What is a crossbite?
Crossbites occur when groups of teeth don’t fit over each other when your mouth is closed. Most crossbites are caused by an upper jaw being too small (length, width or height) or a lower jaw being too big, (length, or width) or a combination of both. The facial characteristics of crossbites are often quite obvious early in life.
There are two types of crossbite: posterior and anterior.
Posterior crossbites refer to the teeth at the back of your lower jaw being too wide to properly match the upper teeth, while anterior crossbites refer to the teeth at the front and when this affects all the front teeth is sometimes called an underbite. In both cases, the groups of teeth fit outside the teeth in the upper jaw.
Problems associated with a crossbite
Crossbites, if left untreated, can lead to the multiple problems:
- pain in your jaw or teeth
- asymmetric or incorrect development and growth of the upper jaw, the lower jaw, or both jaws, and therefore incorrect relationships between the teeth
- permanent facial asymmetry or facial skeletal deformity
- abnormal function and severe wear of teeth, often with poor aesthetics
- catastrophic fracture, splitting and loss of teeth, particularly from middle age as your teeth naturally dehydrate with age
- tooth decay or broken fillings
- sleep apnoea

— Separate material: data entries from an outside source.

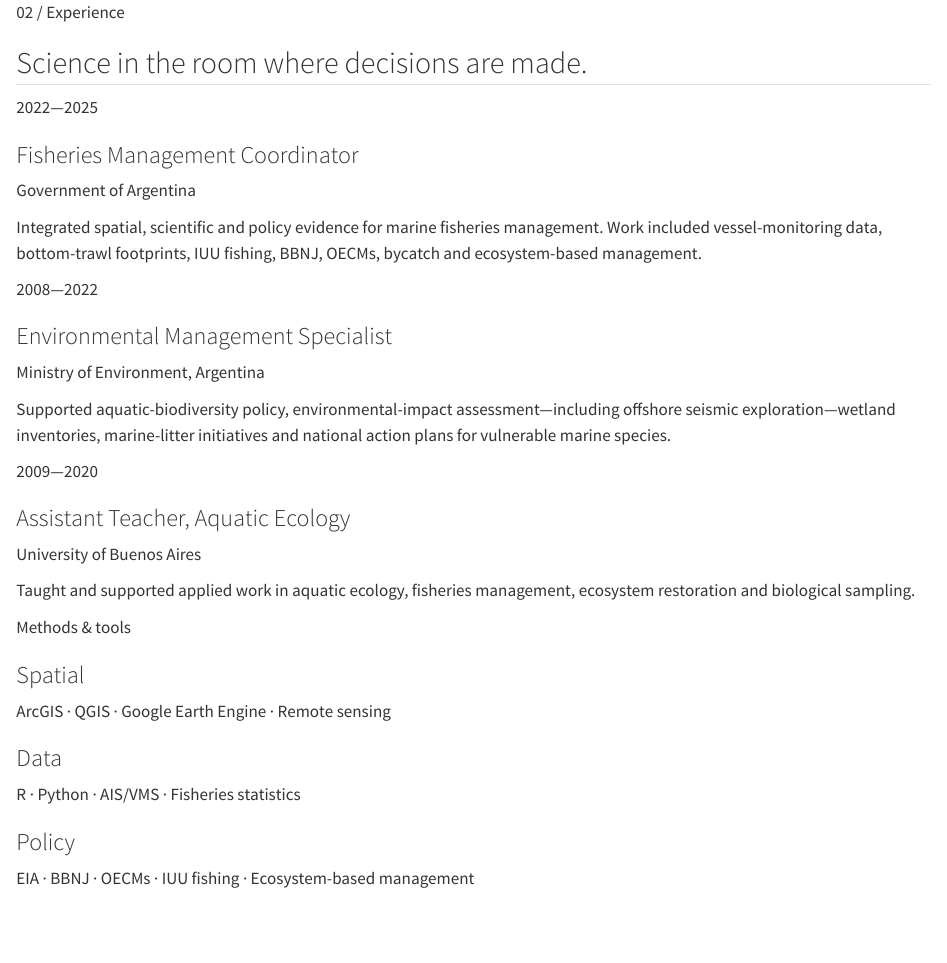
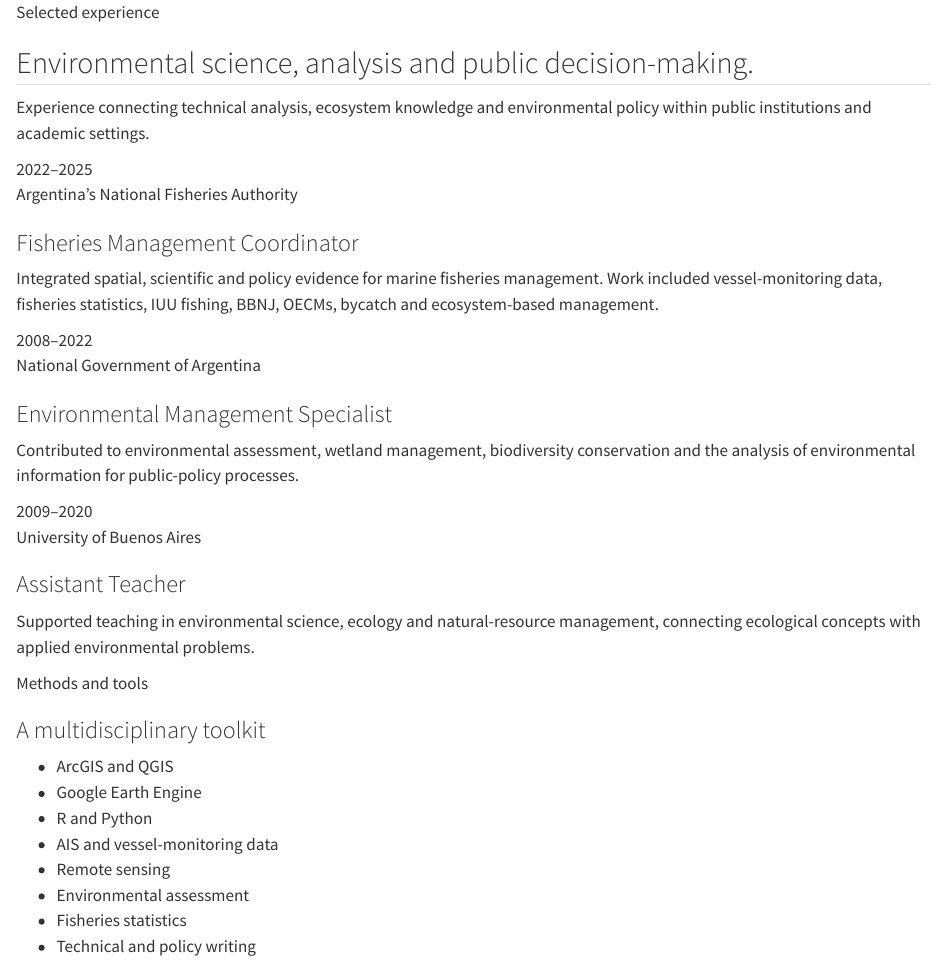
Before and after one commit to Eugerom/eugerom.github.io, a Quarto document (content/_experience.qmd): the page in a window 1100 px wide, from its top. Rendered offline with R 4.5, knitr and Pandoc in place of Quarto, with nearby package versions.

Commit message:
Revise experience section with updated roles and methods
Updated experience section with new roles and descriptions, enhancing clarity and structure.

````diff
--- a/content/_experience.qmd
+++ b/content/_experience.qmd
@@ -1,65 +1,78 @@
 ```{=html}
-<section class="section experience-section" id="experience">
-  <div class="section-heading compact-heading">
-    <p class="section-number">02 / Experience</p>
-    <h2>Science in the room where decisions are made.</h2>
+<section class="section-block" id="experience">
+  <div class="section-heading">
+    <p class="eyebrow">Selected experience</p>
+    <h2>Environmental science, analysis and public decision-making.</h2>
+
+    <p>
+      Experience connecting technical analysis, ecosystem knowledge and
+      environmental policy within public institutions and academic settings.
+    </p>
   </div>
 
-  <div class="timeline">
-    <article class="timeline-item">
-      <p class="timeline-date">2022—2025</p>
-      <div>
-        <h3>Fisheries Management Coordinator</h3>
-        <p class="timeline-org">Government of Argentina</p>
-        <p>
-          Integrated spatial, scientific and policy evidence for marine fisheries
-          management. Work included vessel-monitoring data, bottom-trawl footprints,
-          IUU fishing, BBNJ, OECMs, bycatch and ecosystem-based management.
-        </p>
-      </div>
-    </article>
-    <article class="timeline-item">
-      <p class="timeline-date">2008—2022</p>
-      <div>
-        <h3>Environmental Management Specialist</h3>
-        <p class="timeline-org">Ministry of Environment, Argentina</p>
-        <p>
-          Supported aquatic-biodiversity policy, environmental-impact assessment—including
-          offshore seismic exploration—wetland inventories, marine-litter initiatives and
-          national action plans for vulnerable marine species.
-        </p>
-      </div>
-    </article>
-    <article class="timeline-item">
-      <p class="timeline-date">2009—2020</p>
-      <div>
-        <h3>Assistant Teacher, Aquatic Ecology</h3>
-        <p class="timeline-org">University of Buenos Aires</p>
-        <p>
-          Taught and supported applied work in aquatic ecology, fisheries management,
-          ecosystem restoration and biological sampling.
-        </p>
-      </div>
-    </article>
+  <div class="experience-layout">
+    <div class="timeline">
+      <article class="timeline-item">
+        <div class="timeline-date">2022–2025</div>
+
+        <div>
+          <p class="project-kicker">Argentina’s National Fisheries Authority</p>
+          <h3>Fisheries Management Coordinator</h3>
+
+          <p>
+            Integrated spatial, scientific and policy evidence for marine fisheries
+            management. Work included vessel-monitoring data, fisheries statistics,
+            IUU fishing, BBNJ, OECMs, bycatch and ecosystem-based management.
+          </p>
+        </div>
+      </article>
+
+      <article class="timeline-item">
+        <div class="timeline-date">2008–2022</div>
+
+        <div>
+          <p class="project-kicker">National Government of Argentina</p>
+          <h3>Environmental Management Specialist</h3>
+
+          <p>
+            Contributed to environmental assessment, wetland management,
+            biodiversity conservation and the analysis of environmental information
+            for public-policy processes.
+          </p>
+        </div>
+      </article>
+
+      <article class="timeline-item">
+        <div class="timeline-date">2009–2020</div>
+
+        <div>
+          <p class="project-kicker">University of Buenos Aires</p>
+          <h3>Assistant Teacher</h3>
+
+          <p>
+            Supported teaching in environmental science, ecology and natural-resource
+            management, connecting ecological concepts with applied environmental
+            problems.
+          </p>
+        </div>
+      </article>
+    </div>
+
+    <aside class="methods-panel">
+      <p class="project-kicker">Methods and tools</p>
+      <h3>A multidisciplinary toolkit</h3>
+
+      <ul class="methods-list">
+        <li>ArcGIS and QGIS</li>
+        <li>Google Earth Engine</li>
+        <li>R and Python</li>
+        <li>AIS and vessel-monitoring data</li>
+        <li>Remote sensing</li>
+        <li>Environmental assessment</li>
+        <li>Fisheries statistics</li>
+        <li>Technical and policy writing</li>
+      </ul>
+    </aside>
   </div>
-
-  <aside class="methods-panel">
-    <p class="section-number">Methods &amp; tools</p>
-    <div class="method-groups">
-      <div>
-        <h3>Spatial</h3>
-        <p>ArcGIS · QGIS · Google Earth Engine · Remote sensing</p>
-      </div>
-      <div>
-        <h3>Data</h3>
-        <p>R · Python · AIS/VMS · Fisheries statistics</p>
-      </div>
-      <div>
-        <h3>Policy</h3>
-        <p>EIA · BBNJ · OECMs · IUU fishing · Ecosystem-based management</p>
-      </div>
-    </div>
-  </aside>
 </section>
-
 ```
````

- temporomandibular joint (TMJ) disorders, joint damage and facial pain
- frequent headaches
- difficulty speaking or forming certain sounds
- pain in your jaw, neck, and shoulder muscles
When should a crossbite be fixed?
Crossbites are highly variable and should be assessed as soon as your child’s 6 year old molars have fully erupted, generally by age 7. Dr Whittle recommends you bring your child for an initial orthodontic assessment at that age, particularly if you suspect a crossbite. Treatment for most crossbites is best done early in a child’s life using upper jaw expansion while the jaw and face bones are rapidly growing.
Treatment options for a crossbite
Treatment for a crossbite can take place during childhood, or as an adult. As each patient differs, it’s important to book a consultation where Dr Whittle will be able to advise you on the best treatment type based on your needs.
Successful treatment of posterior crossbites involves correcting the jaw relationships. Most crossbite patients will require braces afterwards to correct the position of their teeth and thus their bites. As in building a house, we need solid foundations, (bone relationships), before we build the walls and roof, (teeth and bite).
More details about anterior crossbites is listed on our underbite page.
Below you will find some possible options for treatment of posterior crossbites.
Quad Helix – for young patients
Most crossbites are fixed with an appliance known as a Quad Helix. A Quad Helix is a bespoke spring that is fixed in using bands or rings around the top molars and is really well tolerated by young patients. There is very little pain or discomfort and because the Quad Helix is positioned across the palate, it is almost invisible.
Rapid Maxillary Expander – for teens and adults
In young teen patients with all of their adult teeth, treatment is done with a Rapid Maxillary Expander, (RME). Similar to the Quad Helix, the RME is cemented in but relies on a tiny screw being turned each day, usually with the help of a parent.
Braces – for teens and adults
In older teens and adults, some crossbites can be corrected with braces but where bones are incorrectly positioned, surgical treatment (such as jaw surgery) may be required. Dr Whittle would refer you to an Oral and Maxillofacial surgeon for a consultation if this was an option that needed to be discussed.
While a posterior crossbite can be corrected with a removable ‘plate’, these can be a hassle, particularly when it is not worn full time and spends some of its time at the bottom of a school bag, increasing the duration of the treatment.